[Items from a data source]
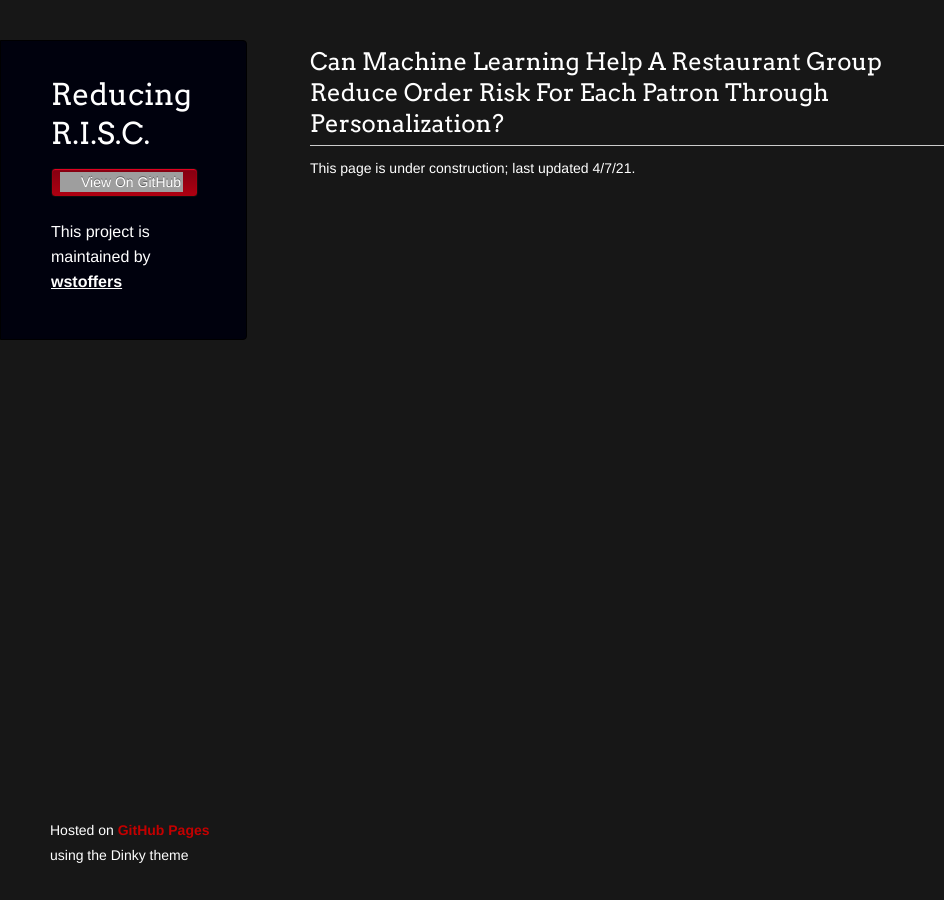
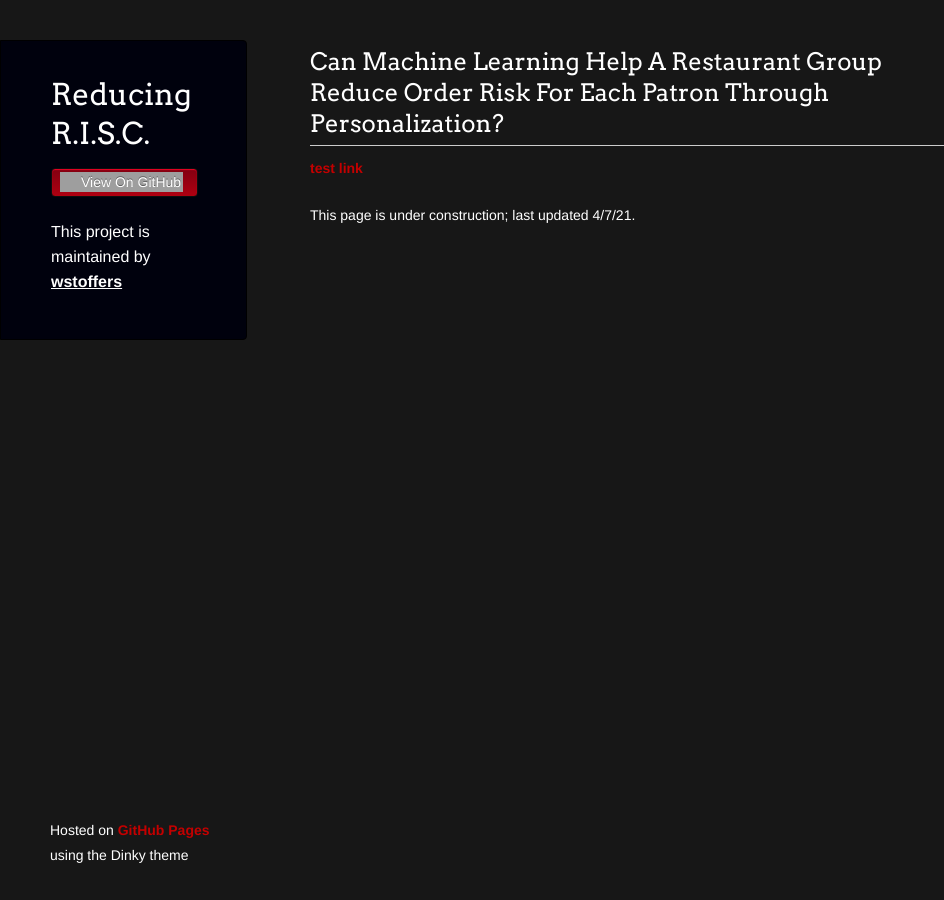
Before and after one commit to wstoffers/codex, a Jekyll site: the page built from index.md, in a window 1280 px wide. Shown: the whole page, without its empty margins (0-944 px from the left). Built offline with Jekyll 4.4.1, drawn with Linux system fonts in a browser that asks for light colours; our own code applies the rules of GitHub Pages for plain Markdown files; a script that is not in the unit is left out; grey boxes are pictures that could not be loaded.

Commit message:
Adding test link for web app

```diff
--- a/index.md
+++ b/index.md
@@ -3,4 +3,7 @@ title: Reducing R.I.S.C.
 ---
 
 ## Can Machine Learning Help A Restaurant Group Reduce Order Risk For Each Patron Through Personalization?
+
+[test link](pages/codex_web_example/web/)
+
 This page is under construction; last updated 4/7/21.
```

---

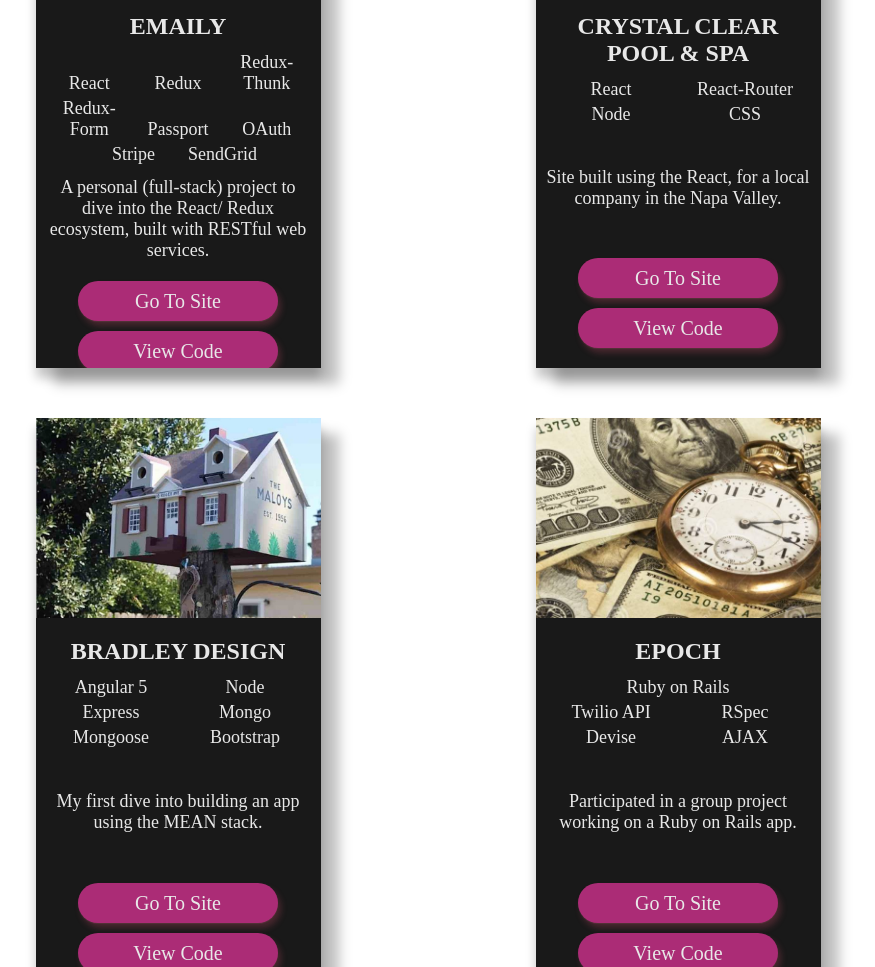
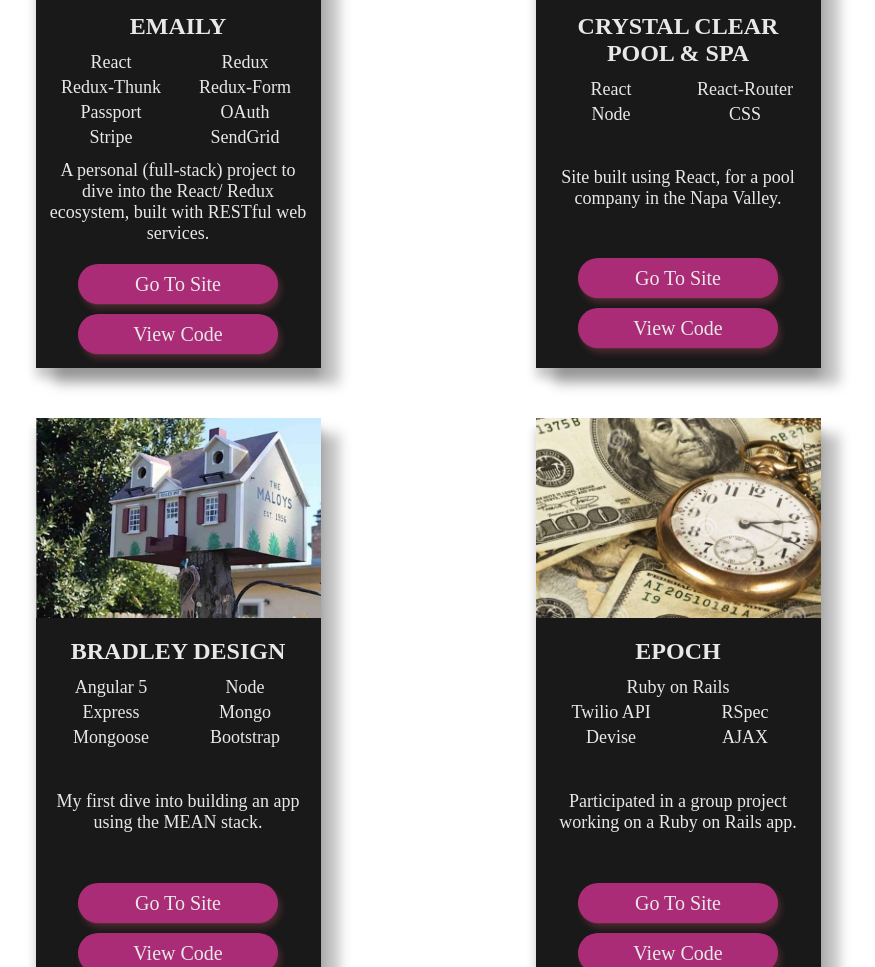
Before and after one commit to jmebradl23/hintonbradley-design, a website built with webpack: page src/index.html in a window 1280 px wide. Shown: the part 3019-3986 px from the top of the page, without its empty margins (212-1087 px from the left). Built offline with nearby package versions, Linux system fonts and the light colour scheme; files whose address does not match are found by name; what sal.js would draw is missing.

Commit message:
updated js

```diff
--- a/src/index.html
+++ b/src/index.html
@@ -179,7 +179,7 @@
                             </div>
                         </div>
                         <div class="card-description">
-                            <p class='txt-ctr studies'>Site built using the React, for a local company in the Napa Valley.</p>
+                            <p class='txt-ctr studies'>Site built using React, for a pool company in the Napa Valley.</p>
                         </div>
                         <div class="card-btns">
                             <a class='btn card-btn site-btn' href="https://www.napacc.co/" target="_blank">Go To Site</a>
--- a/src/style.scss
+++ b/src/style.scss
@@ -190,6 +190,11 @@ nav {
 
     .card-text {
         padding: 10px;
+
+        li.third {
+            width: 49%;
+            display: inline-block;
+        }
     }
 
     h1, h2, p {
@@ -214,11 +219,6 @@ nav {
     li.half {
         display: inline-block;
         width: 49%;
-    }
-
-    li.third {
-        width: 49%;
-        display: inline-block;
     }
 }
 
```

WHAT YOU NEED TO DO
Which lines in the records contain the word "using"? Copy each one.

SOLUTION TO THE EXERCISE
-                            <p class='txt-ctr studies'>Site built using the React, for a local company in the Napa Valley.</p>
+                            <p class='txt-ctr studies'>Site built using React, for a pool company in the Napa Valley.</p>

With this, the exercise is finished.